Then, Scarface slowed things down and represented Def Jam South on 'Guess Who's Back' and Ludacris came out to perform a hyped version of 'Cadillac Grills.' It was a fitting moment for Southern royalty.
The inimitable Beastie Boys, Def Jam's first huge seller, received a tribute by KRS One, Wale and Gym Class Heroes. Updating 'No Sleep Til Brooklyn' for the show's home borough crowd was a no-brainer, and KRS-One demonstrated the difference between MC and rapper by freestyling circles around the beat.
Check these exclusive videos of these Beastie Boys telling some stories from the early years:
It's often forgotten, but 'Regulate' pretty much saved Def Jam from financial ruin in 1994. It was no surprise that the crowd went nuts when Warren G hit the stage to perform his trademark jam. Disappointingly, Trey Songz took over for an absent Nate Dogg and the crooner's loss was definitely felt. No one can do Nate Dogg better than Nate Dogg.
Other fun nostalgic turns included Onyx doing 'Slam' and Ashanti and Ja Rule on 'Always on Time' and 'Down for You.' Rick Ross -- dressed in a Fila tracksuit, Kangol hat and Cazals -- yelled his way through 'Hustlin' and DMX showed his former ferocious self on 'Party Up.'
The evening ended with a lightning round medley of Def Jam hits:
* Kid Rock (LL Cool J's 'Bigger and Deffer')
* EPMD ('Crossover')
* Foxy Brown/ Fabolous (Jay-Z duet 'I'll Be')

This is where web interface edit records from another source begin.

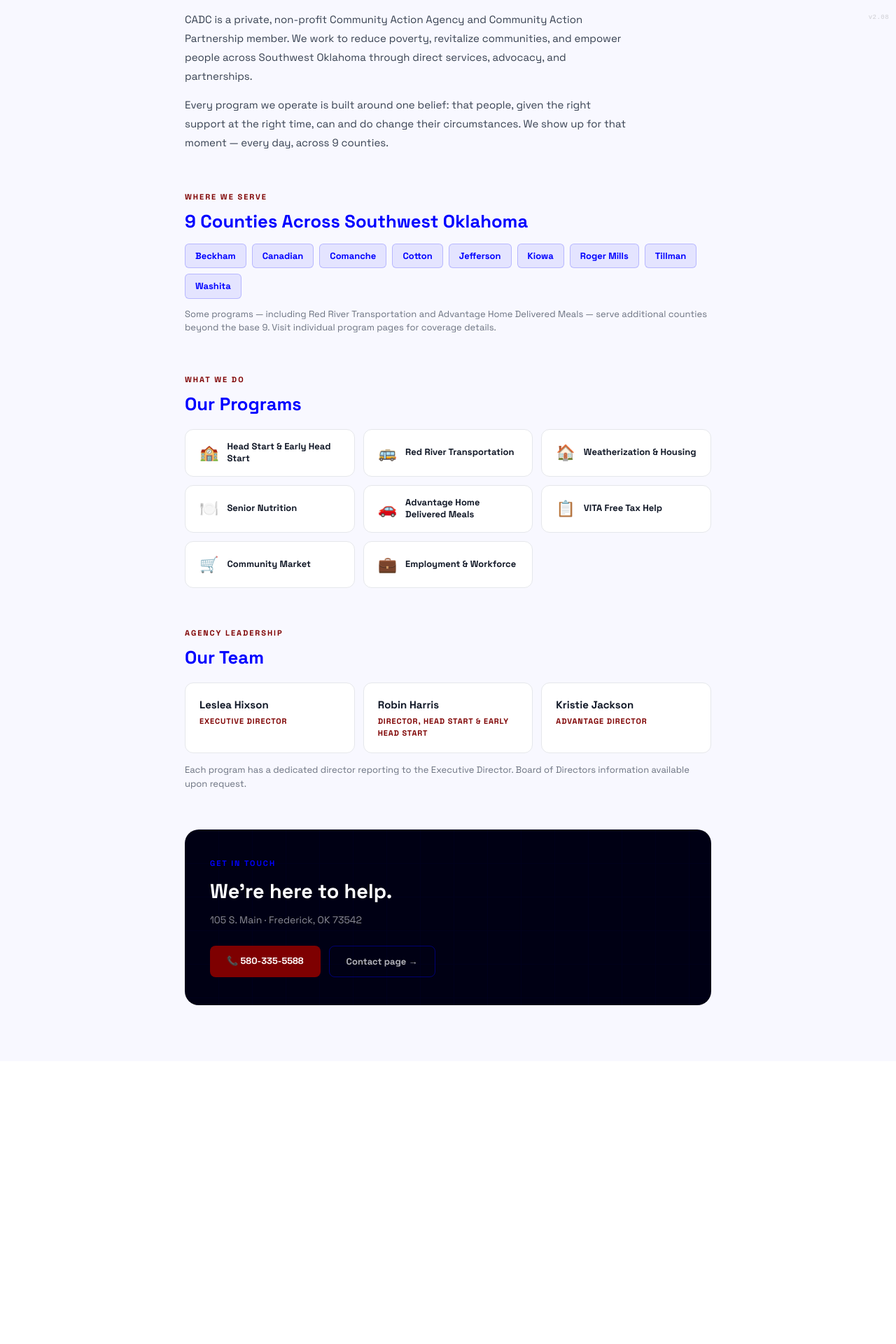
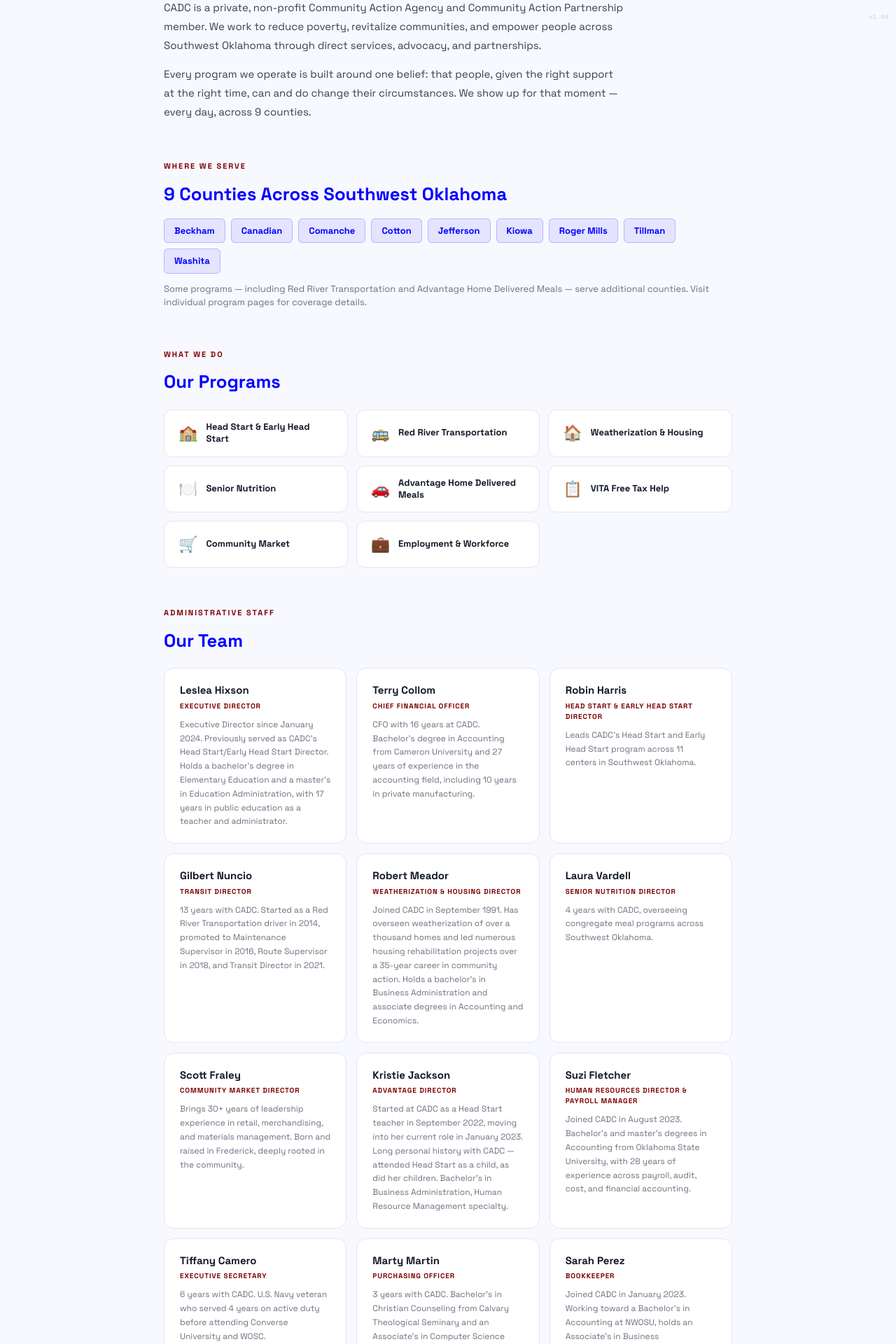
Before and after one commit to ironsilkstrategies/CADC, a Next.js app: page /about in a window 1280 px wide. Shown: the part 760-2680 px from the top of the page at 70% size. Before the commit the page ends 2276 px from the top, so only its background shows below. Built offline with nearby package versions, Linux system fonts and the light colour scheme.

Commit message:
Add files via upload

```diff
--- a/app/about/page.tsx
+++ b/app/about/page.tsx
@@ -11,6 +11,11 @@ const STATS = [
   { value: "5", label: "Senior meal sites" },
 ];
 
+const COUNTIES = [
+  "Beckham","Canadian","Comanche","Cotton",
+  "Jefferson","Kiowa","Roger Mills","Tillman","Washita",
+];
+
 const PROGRAMS = [
   { name: "Head Start & Early Head Start", slug: "head-start", icon: "🏫" },
   { name: "Red River Transportation", slug: "transit", icon: "🚌" },
@@ -22,15 +27,67 @@ const PROGRAMS = [
   { name: "Employment & Workforce", slug: "employment", icon: "💼" },
 ];
 
-const LEADERSHIP = [
-  { name: "Leslea Hixson", title: "Executive Director" },
-  { name: "Robin Harris", title: "Director, Head Start & Early Head Start" },
-  { name: "Kristie Jackson", title: "Advantage Director" },
-];
-
-const COUNTIES = [
-  "Beckham","Canadian","Comanche","Cotton",
-  "Jefferson","Kiowa","Roger Mills","Tillman","Washita",
+const STAFF = [
+  {
+    name: "Leslea Hixson",
+    title: "Executive Director",
+    bio: "Executive Director since January 2024. Previously served as CADC's Head Start/Early Head Start Director. Holds a bachelor's degree in Elementary Education and a master's in Education Administration, with 17 years in public education as a teacher and administrator.",
+  },
+  {
+    name: "Terry Collom",
+    title: "Chief Financial Officer",
+    bio: "CFO with 16 years at CADC. Bachelor's degree in Accounting from Cameron University and 27 years of experience in the accounting field, including 10 years in private manufacturing.",
+  },
+  {
+    name: "Robin Harris",
+    title: "Head Start & Early Head Start Director",
+    bio: "Leads CADC's Head Start and Early Head Start program across 11 centers in Southwest Oklahoma.",
+  },
+  {
+    name: "Gilbert Nuncio",
+    title: "Transit Director",
+    bio: "13 years with CADC. Started as a Red River Transportation driver in 2014, promoted to Maintenance Supervisor in 2016, Route Supervisor in 2018, and Transit Director in 2021.",
+  },
+  {
+    name: "Robert Meador",
+    title: "Weatherization & Housing Director",
+    bio: "Joined CADC in September 1991. Has overseen weatherization of over a thousand homes and led numerous housing rehabilitation projects over a 35-year career in community action. Holds a bachelor's in Business Administration and associate degrees in Accounting and Economics.",
+  },
+  {
+    name: "Laura Vardell",
+    title: "Senior Nutrition Director",
+    bio: "4 years with CADC, overseeing congregate meal programs across Southwest Oklahoma.",
+  },
+  {
+    name: "Scott Fraley",
+    title: "Community Market Director",
+    bio: "Brings 30+ years of leadership experience in retail, merchandising, and materials management. Born and raised in Frederick, deeply rooted in the community.",
+  },
+  {
+    name: "Kristie Jackson",
+    title: "Advantage Director",
+    bio: "Started at CADC as a Head Start teacher in September 2022, moving into her current role in January 2023. Long personal history with CADC — attended Head Start as a child, as did her children. Bachelor's in Business Administration, Human Resource Management specialty.",
+  },
+  {
+    name: "Suzi Fletcher",
+    title: "Human Resources Director & Payroll Manager",
+    bio: "Joined CADC in August 2023. Bachelor's and master's degrees in Accounting from Oklahoma State University, with 28 years of experience across payroll, audit, cost, and financial accounting.",
+  },
+  {
+    name: "Tiffany Camero",
+    title: "Executive Secretary",
+    bio: "6 years with CADC. U.S. Navy veteran who served 4 years on active duty before attending Converse University and WOSC.",
+  },
+  {
+    name: "Marty Martin",
+    title: "Purchasing Officer",
+    bio: "3 years with CADC. Bachelor's in Christian Counseling from Calvary Theological Seminary and an Associate's in Computer Science from Cameron University. 30 years of accounting experience in banking.",
+  },
+  {
+    name: "Sarah Perez",
+    title: "Bookkeeper",
+    bio: "Joined CADC in January 2023. Working toward a Bachelor's in Accounting at NWOSU, holds an Associate's in Business Administration.",
+  },
 ];
 
 export default function AboutPage() {
@@ -41,28 +98,24 @@ export default function AboutPage() {
 
       {/* Hero */}
       <section style={{ background: "#000014", position: "relative", overflow: "hidden", padding: "80px 0 64px" }}>
-        {/* Subtle grid texture */}
         <div style={{
           position: "absolute", inset: 0, opacity: 0.04,
           backgroundImage: "linear-gradient(rgba(1,1,255,0.8) 1px, transparent 1px), linear-gradient(90deg, rgba(1,1,255,0.8) 1px, transparent 1px)",
           backgroundSize: "48px 48px",
         }} />
-        <div style={{ position: "relative", maxWidth: 800, margin: "0 auto", padding: "0 24px" }}>
+        <div style={{ position: "relative", maxWidth: 860, margin: "0 auto", padding: "0 24px" }}>
           <Link href="/" style={{ display: "inline-flex", alignItems: "center", gap: 6, color: "rgba(255,255,255,0.45)", fontSize: 12, fontWeight: 700, letterSpacing: "0.1em", textTransform: "uppercase", textDecoration: "none", marginBottom: 28 }}>
-            <span>←</span> Back to Home
+            ← Back to Home
           </Link>
-          <p style={{ color: "#0101FF", fontSize: 11, fontWeight: 700, letterSpacing: "0.18em", textTransform: "uppercase", marginBottom: 14 }}>
-            Southwest Oklahoma
-          </p>
+          <p style={{ color: "#0101FF", fontSize: 11, fontWeight: 700, letterSpacing: "0.18em", textTransform: "uppercase", marginBottom: 14 }}>Southwest Oklahoma · Since 1966</p>
           <h1 style={{ color: "white", fontSize: "clamp(2rem,5vw,3.4rem)", fontWeight: 800, lineHeight: 1.1, marginBottom: 20 }}>
-            Community Action<br />
-            <span style={{ color: "#0101FF" }}>Development</span> Corporation
+            Community Action<br /><span style={{ color: "#0101FF" }}>Development</span> Corporation
           </h1>
           <p style={{ color: "rgba(255,255,255,0.55)", fontSize: 16, lineHeight: 1.75, maxWidth: 600, marginBottom: 32 }}>
             Since 1966, CADC has worked alongside families across Southwest Oklahoma — connecting people to the resources, programs, and support they need to build stable, healthy lives.
           </p>
           <div style={{ display: "flex", gap: 12, flexWrap: "wrap" }}>
-            <a href={`tel:+1${contact.mainPhone.replace(/\D/g,"")}`} style={{ background: "#7E0001", color: "white", padding: "12px 24px", borderRadius: 8, fontWeight: 700, fontSize: 13, textDecoration: "none", letterSpacing: "0.04em" }}>
+            <a href={`tel:+1${contact.mainPhone.replace(/\D/g,"")}`} style={{ background: "#7E0001", color: "white", padding: "12px 24px", borderRadius: 8, fontWeight: 700, fontSize: 13, textDecoration: "none" }}>
               📞 {contact.mainPhone}
             </a>
             {annualReport && (
@@ -76,7 +129,7 @@ export default function AboutPage() {
 
       {/* Stats bar */}
       <div style={{ background: "#0101FF" }}>
-        <div style={{ maxWidth: 800, margin: "0 auto", padding: "0 24px", display: "flex", flexWrap: "wrap" }}>
+        <div style={{ maxWidth: 860, margin: "0 auto", padding: "0 24px", display: "flex", flexWrap: "wrap" }}>
           {STATS.map(s => (
             <div key={s.label} style={{ flex: "1 1 120px", padding: "20px 16px", textAlign: "center", borderRight: "1px solid rgba(255,255,255,0.12)" }}>
               <div style={{ color: "white", fontSize: "clamp(1.4rem,3vw,2rem)", fontWeight: 800, lineHeight: 1 }}>{s.value}</div>
@@ -86,18 +139,16 @@ export default function AboutPage() {
         </div>
       </div>
 
-      <div style={{ maxWidth: 800, margin: "0 auto", padding: "56px 24px 80px", display: "flex", flexDirection: "column", gap: 56 }}>
+      <div style={{ maxWidth: 860, margin: "0 auto", padding: "56px 24px 80px", display: "flex", flexDirection: "column", gap: 56 }}>
 
         {/* Mission */}
         <section>
           <p style={{ color: "#7E0001", fontSize: 11, fontWeight: 700, letterSpacing: "0.18em", textTransform: "uppercase", marginBottom: 12 }}>Our Mission</p>
-          <h2 style={{ color: "#0101FF", fontSize: "clamp(1.4rem,3vw,2rem)", fontWeight: 800, lineHeight: 1.2, marginBottom: 16 }}>
-            Helping People. Changing Lives.
-          </h2>
-          <p style={{ color: "#374151", fontSize: 15, lineHeight: 1.8, maxWidth: 640 }}>
+          <h2 style={{ color: "#0101FF", fontSize: "clamp(1.4rem,3vw,2rem)", fontWeight: 800, lineHeight: 1.2, marginBottom: 16 }}>Helping People. Changing Lives.</h2>
+          <p style={{ color: "#374151", fontSize: 15, lineHeight: 1.8, maxWidth: 660 }}>
             CADC is a private, non-profit Community Action Agency and Community Action Partnership member. We work to reduce poverty, revitalize communities, and empower people across Southwest Oklahoma through direct services, advocacy, and partnerships.
           </p>
-          <p style={{ color: "#374151", fontSize: 15, lineHeight: 1.8, maxWidth: 640, marginTop: 14 }}>
+          <p style={{ color: "#374151", fontSize: 15, lineHeight: 1.8, maxWidth: 660, marginTop: 14 }}>
             Every program we operate is built around one belief: that people, given the right support at the right time, can and do change their circumstances. We show up for that moment — every day, across 9 counties.
           </p>
         </section>
@@ -105,37 +156,27 @@ export default function AboutPage() {
         {/* Service area */}
         <section>
           <p style={{ color: "#7E0001", fontSize: 11, fontWeight: 700, letterSpacing: "0.18em", textTransform: "uppercase", marginBottom: 12 }}>Where We Serve</p>
-          <h2 style={{ color: "#0101FF", fontSize: "clamp(1.2rem,2.5vw,1.6rem)", fontWeight: 800, lineHeight: 1.2, marginBottom: 16 }}>
-            9 Counties Across Southwest Oklahoma
-          </h2>
+          <h2 style={{ color: "#0101FF", fontSize: "clamp(1.2rem,2.5vw,1.6rem)", fontWeight: 800, marginBottom: 16 }}>9 Counties Across Southwest Oklahoma</h2>
           <div style={{ display: "flex", flexWrap: "wrap", gap: 8 }}>
             {COUNTIES.map(c => (
-              <div key={c} style={{ background: "#E4E4FF", border: "1px solid rgba(1,1,255,0.2)", borderRadius: 6, padding: "7px 14px", fontSize: 13, color: "#0101FF", fontWeight: 700 }}>
-                {c}
-              </div>
+              <div key={c} style={{ background: "#E4E4FF", border: "1px solid rgba(1,1,255,0.2)", borderRadius: 6, padding: "7px 14px", fontSize: 13, color: "#0101FF", fontWeight: 700 }}>{c}</div>
             ))}
           </div>
           <p style={{ color: "#6b7280", fontSize: 13, marginTop: 12 }}>
-            Some programs — including Red River Transportation and Advantage Home Delivered Meals — serve additional counties beyond the base 9. Visit individual program pages for coverage details.
+            Some programs — including Red River Transportation and Advantage Home Delivered Meals — serve additional counties. Visit individual program pages for coverage details.
           </p>
         </section>
 
         {/* Programs */}
         <section>
           <p style={{ color: "#7E0001", fontSize: 11, fontWeight: 700, letterSpacing: "0.18em", textTransform: "uppercase", marginBottom: 12 }}>What We Do</p>
-          <h2 style={{ color: "#0101FF", fontSize: "clamp(1.2rem,2.5vw,1.6rem)", fontWeight: 800, lineHeight: 1.2, marginBottom: 20 }}>
-            Our Programs
-          </h2>
+          <h2 style={{ color: "#0101FF", fontSize: "clamp(1.2rem,2.5vw,1.6rem)", fontWeight: 800, marginBottom: 20 }}>Our Programs</h2>
           <div style={{ display: "grid", gridTemplateColumns: "repeat(auto-fill, minmax(220px, 1fr))", gap: 12 }}>
             {PROGRAMS.map(p => (
-              <Link key={p.slug} href={`/#${p.slug}`} style={{
-                background: "white", border: "1px solid #e5e7eb", borderRadius: 12,
-                padding: "16px 20px", textDecoration: "none",
-                display: "flex", alignItems: "center", gap: 12,
-                transition: "border-color 0.2s, box-shadow 0.2s",
-              }}
-                onMouseEnter={e => { (e.currentTarget as HTMLAnchorElement).style.borderColor = "#0101FF"; (e.currentTarget as HTMLAnchorElement).style.boxShadow = "0 4px 16px rgba(1,1,255,0.1)"; }}
-                onMouseLeave={e => { (e.currentTarget as HTMLAnchorElement).style.borderColor = "#e5e7eb"; (e.currentTarget as HTMLAnchorElement).style.boxShadow = "none"; }}
+              <Link key={p.slug} href={`/#${p.slug}`}
+                style={{ background: "white", border: "1px solid #e5e7eb", borderRadius: 12, padding: "16px 20px", textDecoration: "none", display: "flex", alignItems: "center", gap: 12 }}
+                onMouseEnter={e => { (e.currentTarget as HTMLAnchorElement).style.borderColor = "#0101FF"; }}
+                onMouseLeave={e => { (e.currentTarget as HTMLAnchorElement).style.borderColor = "#e5e7eb"; }}
               >
                 <span style={{ fontSize: 22 }}>{p.icon}</span>
                 <span style={{ color: "#111827", fontSize: 13, fontWeight: 700, lineHeight: 1.3 }}>{p.name}</span>
@@ -144,32 +185,24 @@ export default function AboutPage() {
           </div>
         </section>
 
-        {/* Leadership */}
+        {/* Staff */}
         <section>
-          <p style={{ color: "#7E0001", fontSize: 11, fontWeight: 700, letterSpacing: "0.18em", textTransform: "uppercase", marginBottom: 12 }}>Agency Leadership</p>
-          <h2 style={{ color: "#0101FF", fontSize: "clamp(1.2rem,2.5vw,1.6rem)", fontWeight: 800, lineHeight: 1.2, marginBottom: 20 }}>
-            Our Team
-          </h2>
-          <div style={{ display: "grid", gridTemplateColumns: "repeat(auto-fill, minmax(220px, 1fr))", gap: 12 }}>
-            {LEADERSHIP.map(l => (
-              <div key={l.name} style={{ background: "white", border: "1px solid #e5e7eb", borderRadius: 12, padding: "20px" }}>
-                <p style={{ color: "#111827", fontWeight: 800, fontSize: 15, margin: "0 0 4px" }}>{l.name}</p>
-                <p style={{ color: "#7E0001", fontSize: 11, fontWeight: 700, textTransform: "uppercase", letterSpacing: "0.08em", margin: 0 }}>{l.title}</p>
+          <p style={{ color: "#7E0001", fontSize: 11, fontWeight: 700, letterSpacing: "0.18em", textTransform: "uppercase", marginBottom: 12 }}>Administrative Staff</p>
+          <h2 style={{ color: "#0101FF", fontSize: "clamp(1.2rem,2.5vw,1.6rem)", fontWeight: 800, marginBottom: 20 }}>Our Team</h2>
+          <div style={{ display: "grid", gridTemplateColumns: "repeat(auto-fill, minmax(260px, 1fr))", gap: 14 }}>
+            {STAFF.map(s => (
+              <div key={s.name} style={{ background: "white", border: "1px solid #e5e7eb", borderRadius: 14, padding: "20px 22px" }}>
+                <p style={{ color: "#111827", fontWeight: 800, fontSize: 15, margin: "0 0 3px" }}>{s.name}</p>
+                <p style={{ color: "#7E0001", fontSize: 10, fontWeight: 700, textTransform: "uppercase", letterSpacing: "0.09em", margin: "0 0 10px" }}>{s.title}</p>
+                <p style={{ color: "#6b7280", fontSize: 12, lineHeight: 1.65, margin: 0 }}>{s.bio}</p>
               </div>
             ))}
           </div>
-          <p style={{ color: "#6b7280", fontSize: 13, marginTop: 14 }}>
-            Each program has a dedicated director reporting to the Executive Director. Board of Directors information available upon request.
-          </p>
         </section>
 
         {/* Contact CTA */}
         <section style={{ background: "#000014", borderRadius: 20, padding: "40px 36px", position: "relative", overflow: "hidden" }}>
-          <div style={{
-            position: "absolute", inset: 0, opacity: 0.04,
-            backgroundImage: "linear-gradient(rgba(1,1,255,0.8) 1px, transparent 1px), linear-gradient(90deg, rgba(1,1,255,0.8) 1px, transparent 1px)",
-            backgroundSize: "48px 48px",
-          }} />
+          <div style={{ position: "absolute", inset: 0, opacity: 0.04, backgroundImage: "linear-gradient(rgba(1,1,255,0.8) 1px, transparent 1px), linear-gradient(90deg, rgba(1,1,255,0.8) 1px, transparent 1px)", backgroundSize: "48px 48px" }} />
           <div style={{ position: "relative" }}>
             <p style={{ color: "#0101FF", fontSize: 11, fontWeight: 700, letterSpacing: "0.18em", textTransform: "uppercase", marginBottom: 10 }}>Get in touch</p>
             <h3 style={{ color: "white", fontSize: "clamp(1.2rem,2.5vw,1.8rem)", fontWeight: 800, marginBottom: 8 }}>We're here to help.</h3>
```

* Ghostface Killah/ Chrisette Michele ('Back Like That')
* Wale (Kanye's 'Touch The Sky')
The performances were fleeting but built up the excitement to extreme levels.
Check out Ghostface doing his best 'World According to Pretty Toney' on some pressing questions from some of the night's performers and attendees:
Finally, one of the night's biggest stars was kind of a surprise. Lyor Cohen -- executive, logo lover and contender for scariest man alive -- got big laughs and shed some unique light on Def Jam's past. Brutally honest, Cohen told great stories (going to Warren G's house for the first time) and detailed how he devised the branding strategy that allowed Def Jam to expand into other enterprises.
Here's an exclusive video of Cohen telling the story of how he got his job at Def Jam by tricking some fans at a Run-DMC gig: